by Rob Williams on October 23, 2013 in Motherboards
If a workstation build is in the cards, or you’re looking to build the baddest multi-GPU gaming rig around, the X79 platform remains the one to consider. But what motherboard could possibly fill the “ultimate” void, one that’s able to handle a lot of stress, or for that matter, 7 graphics cards? Look no further than ASUS’ P9X79-E WS.
Today’s motherboards are beyond feature-packed, but something many of them still lack is truly robust fan control. For those who really want to tweak their fan’s behavior, this has no doubt been a little frustrating. When ASUS noted this void in the market, it released Fan Xpert+. This solution is driven by an on-board fan controller, negating the need for a hardware fan controller (unless you happen to want one for easy manual control).
In Fan Xpert+ (there’s a sequel, which I’ll touch on in a moment), you’re able to choose between a couple of different profiles; Standard, Silent, Turbo and User – all of which I’m sure are self-explanatory. User is the most powerful option here, as it allows you to choose exactly how fast each fan will go at a given CPU temperature. But how could you possibly know which RPM the fan will output at a given power output percentage? That’s where the “Test” option comes in.
Clicking the Test option will spin down the chosen fan and slowly ramp it up to its max value. Along the way, it will record the given RPM value at each increment of 10%. You can see an example of a result in the shot below:
As you can imagine, different fans can behave in very different ways, and it’s for that reason that this Test tool is so useful. In this particular case, I have a fan that doesn’t even power on until 50% of its voltage is applied – rather nonsense if you ask me. However, between 50~100%, the fan ranges from 331 RPM straight up to 1,056 RPM. With these nice jumps in between each 10%, you can easily create the perfect profile for a given CPU temperature. The software is also aware of two fans for the same CPU, labelled as CPU_FAN and CPU_OPT, so the second fan won’t be treated as a chassis fan.
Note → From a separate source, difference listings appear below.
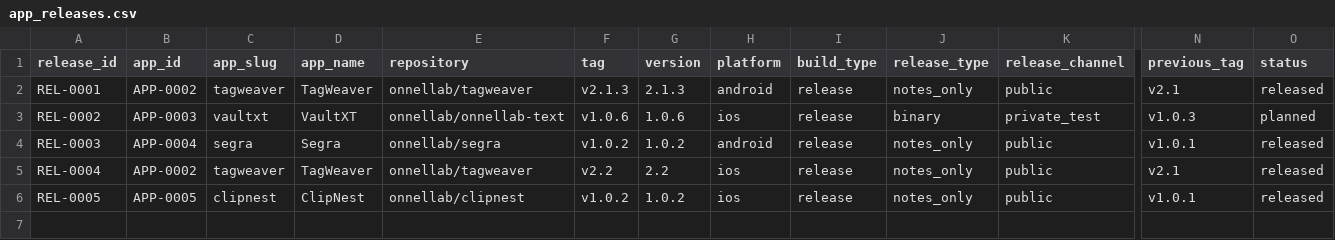
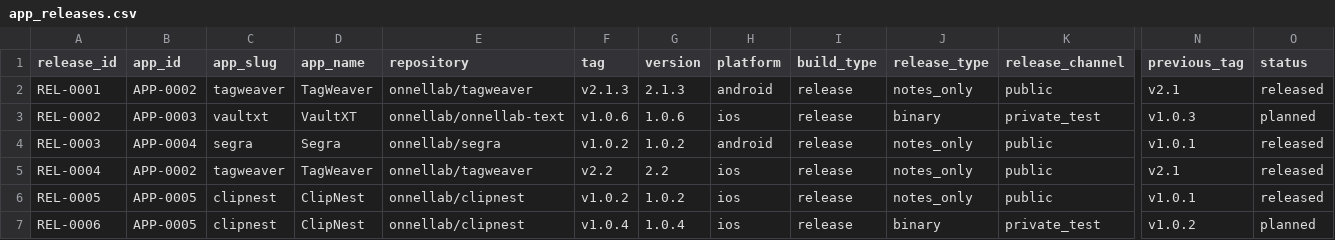
Before and after one commit to onnellab/onnel-content-engine, a CSV file: data/app_releases.csv, drawn as a sheet; only a part is shown, gaps mark what is left out; rows hold the shown columns only; the diff names each change by its address in the sheet, - before the commit and + after, or states it on an @@ line.

Commit message:
Record ClipNest private test release state

```diff
--- a/data/app_releases.csv
+++ b/data/app_releases.csv
+row 7: REL-0006 | APP-0005 | clipnest | ClipNest | onnellab/clipnest | v1.0.4 | 1.0.4 | ios | release | binary | private_test | v1.0.2 | planned
```
Also changed, not shown: data/store_versions.csv, 2 other files.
More ridiculous than the fan above might be one that doesn’t scale based on power at all, such as this one. It could be that this fan actually is ramping up in a regular manner, but for some reason isn’t reporting back the appropriate value. In this case, you’d actually have to listen by ear as the test conducts and get a feel for things that way. Ideally, you won’t have fans like this installed in your PC.
With ASUS’ Z77 launch came Fan Xpert+ 2. What it adds is an auto-tuning option which tests each and every installed fan, one by one, much in the same way the test does above. However here, the tool will automatically create profiles using advanced algorithms built in-house based off of testing with a large collection of different fan models. Of course, once the profile is created, you’re able to further tune each and every value. It’s a little unfortunate to not have this ability available here, but on the upside, the Test feature at least is.
USB 3.0 Boost
Ever since the release of the first USB 3.0 products, we’ve heard the word “boost” everywhere, either in regards to transfer speeds or charging. It’s for that reason that I didn’t quite appreciate ASUS’ USB 3.0 Boost to the extent I think I should have. However, as I discovered, it does in fact have quite a bit of value.
The most effective USB 3.0 transfer protocol is UASP, “USB Attached SCSI Protocol”. Compared to the traditional BOT transfer method, UASP is able to send files along more effectively at higher queue-depths. When you can copy more than one file at a time, that’s much more effective than going in a sequential order. Even though UASP, to me, should be standard on every motherboard, that’s not the case even at this point in time. ASUS once again had the foresight to include the solution as early as possible – so early, that it had to release the official upgrade after this board was released. If you want to know just how standard UASP is – Windows 8 utilizes it by default.
Here are the differences between the traditional BOT and new UASP protocols in terms of throughput:
(USB 3.0: Normal)
(USB 3.0: UASP)
Note: Results are from the P9X79 PRO, not this reviewed -E WS board.
It goes without saying that I’m a lot more interested in UASP than BOT after seeing these results. It’s worth mentioning that you need a UASP compatible device (card reader or dock) in order to take advantage of the extra speed. Unfortunately, these are still quite rare at this time, and the only hard drive dock that we’re aware of is the updated Thermaltake BlackX 5G.
To help wrap up our look at Ai Suite II, we’ll just briefly talk about a couple of the other smaller tools that ASUS includes in the package. Probe II is a hardware monitor that has the ability to alert you if one value experiences an unsafe variance; Sensor Recorder needs no explanation; BT GO! is ASUS’ Bluetooth solution that can provide extended interoperability with mobile devices (though my experience with my Transformer Prime was limited); SSD Caching, yet another self-explanatory feature by this point, and finally, System Information, a minimal system information tool.
Have you had your fill of Ai Suite II yet? If not, please re-read this page and the last. If so, let’s jump right into the benchmarks!